Salesforce is on the verge of acquiring Buddy Media for $800 million, according to a new report from AllThingsD. Buddy Media’s products allow companies to create and manage customized content on social networks such as Facebook and Twitter; it also offers analytics for monitoring user engagement across social networks.
When asked about the possible acquisition, a Salesforce spokesperson emailed that the company “does not comment on rumors or speculation.”
Enterprise firms seem to be taking an interest in companies that deal in cloud-based social marketing. Earlier in May, Oracle entered into an agreement to acquire Vitrue, which offers tools for managing organizations’ Facebook, Google+ and Twitter activities, for a rumored $300 million (officially, the terms went undisclosed). Vitrue products also include the Vitrue shop, billed as a “social commerce solution,” and an analytics tool for tracking engagement and fan growth.

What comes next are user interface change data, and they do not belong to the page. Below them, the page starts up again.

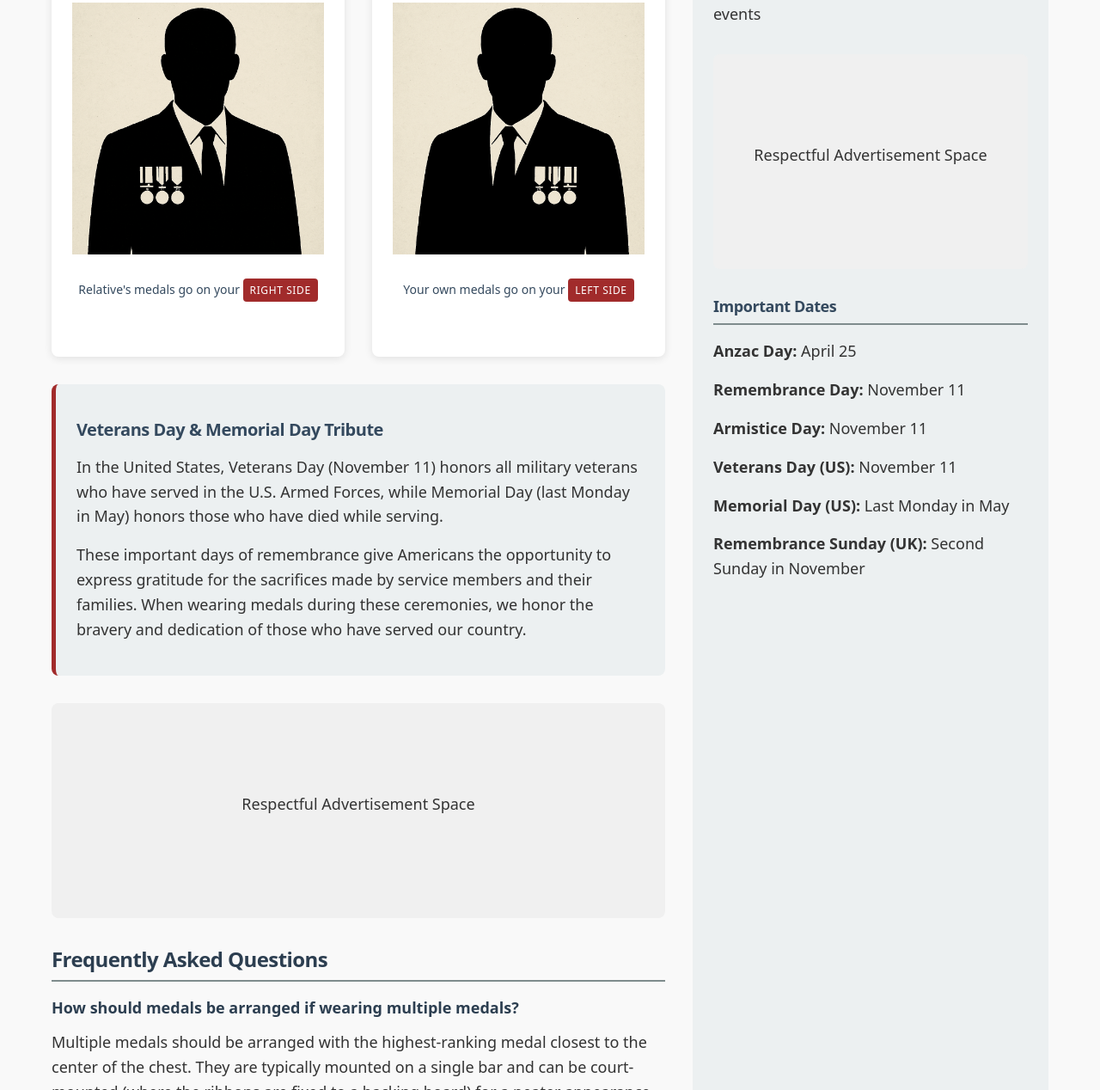
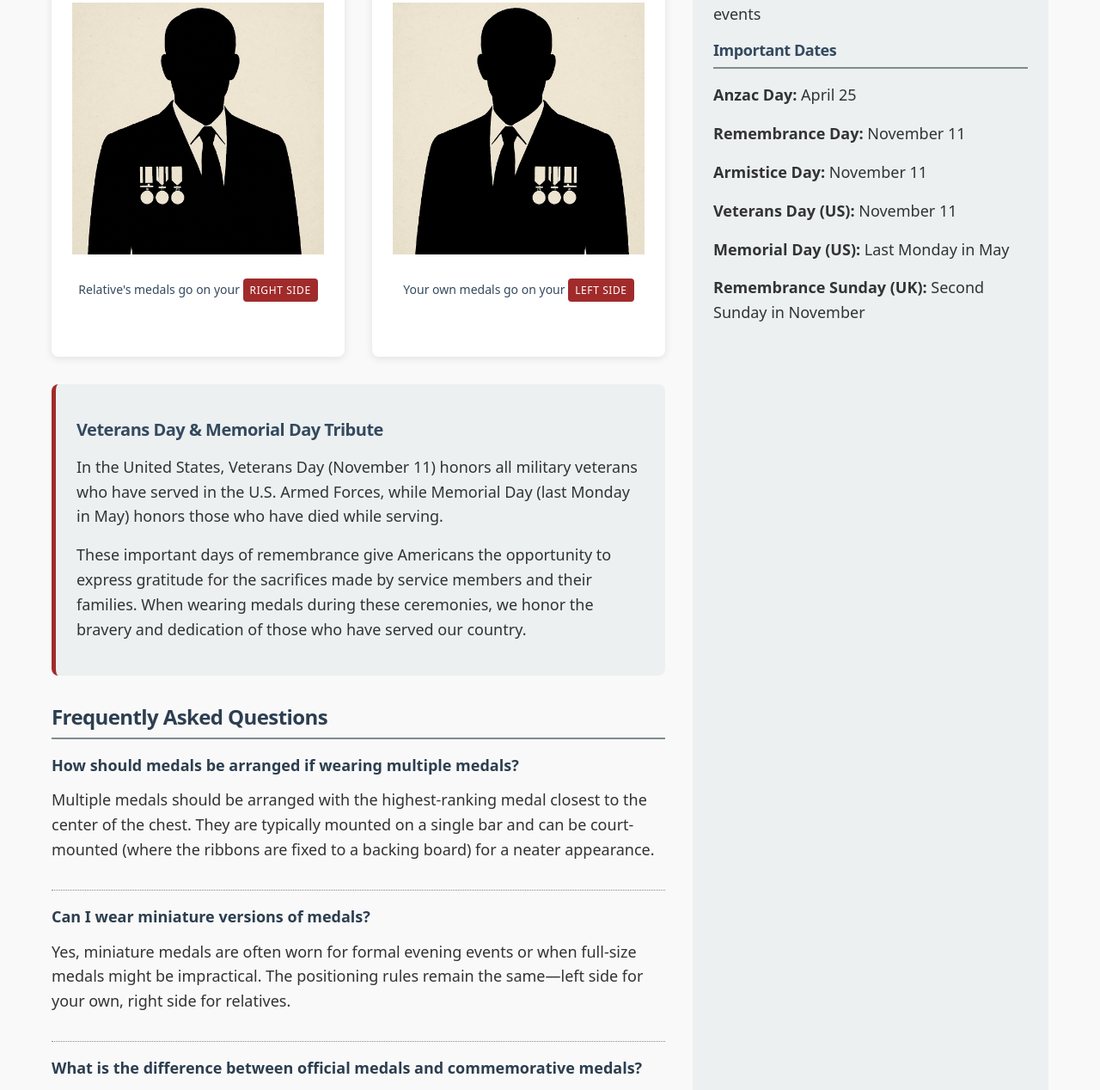
Before and after one commit to mtlcounter/MedalsGuide, a plain HTML site: page index.html in a window 1280 px wide. Shown: the part 638-1906 px from the top of the page at 86% size. Drawn offline with Linux system fonts and the light colour scheme.

Commit message:
Update index.html

```diff
--- a/index.html
+++ b/index.html
@@ -442,12 +442,6 @@
                 <p>The Anzac spirit—courage, mateship, sacrifice, and resilience—continues to have meaning and relevance for our sense of national identity. When wearing medals during Anzac Day ceremonies, we honor not only the original Anzacs but all service men and women who have followed in their footsteps.</p>
             </div>
 
-            <div class="ad-space">
-                <!-- Ad placement -->
-                <p>Respectful Advertisement Space</p>
-                <!-- You would place your ad code here -->
-            </div>
-
             <div class="faq">
                 <h2>Frequently Asked Questions</h2>
 
@@ -484,11 +478,6 @@
                 <li>Miniature medals for evening formal events</li>
             </ul>
 
-            <div class="ad-space">
-                <!-- Secondary ad placement -->
-                <p>Respectful Advertisement Space</p>
-                <!-- You would place your ad code here -->
-            </div>
 
             <h3>Important Dates</h3>
             <p><strong>Anzac Day:</strong> April 25</p>
```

Oracle will presumably graft Vitrue’s capabilities into its own sales and analytics offerings. As speculated by AllThingsD, Salesforce could do something similar with Buddy Media, incorporating the latter’s offerings into its CRM platform.
If Salesforce indeed makes the buy, Buddy Media would become its second big Facebook-related purchase in little over a year. In March 2011, the company acquired Radian6, which built tools for monitoring activity on Facebook and other social networks, for $276 million in cash and $50 million in stock. At the time, Salesforce was quite open about its intentions to bake Radian6 assets into its Sales Cloud, Service Cloud, and Force.com platform.
Facebook: Fad or Useful Tool?
Facebook, by virtue of holding data related to the lives of roughly 900 million people, has transformed into something of a fatted calf for companies looking to gather, slice, and dissect massive amounts of demographic and marketing information.
Companies such as Buddy Media, Vitrue and Radian6 aim to filter that social data and apply it to marketing purposes; the Oracles and Salesforces of the world buy those companies up, thinking their own products will become that much more powerful with a hefty dose of social-marketing muscle; but it remains to be seen whether these acquisitions, and the resulting integration of various software platforms, will result in robust CRM tools.
Image: Buddy Media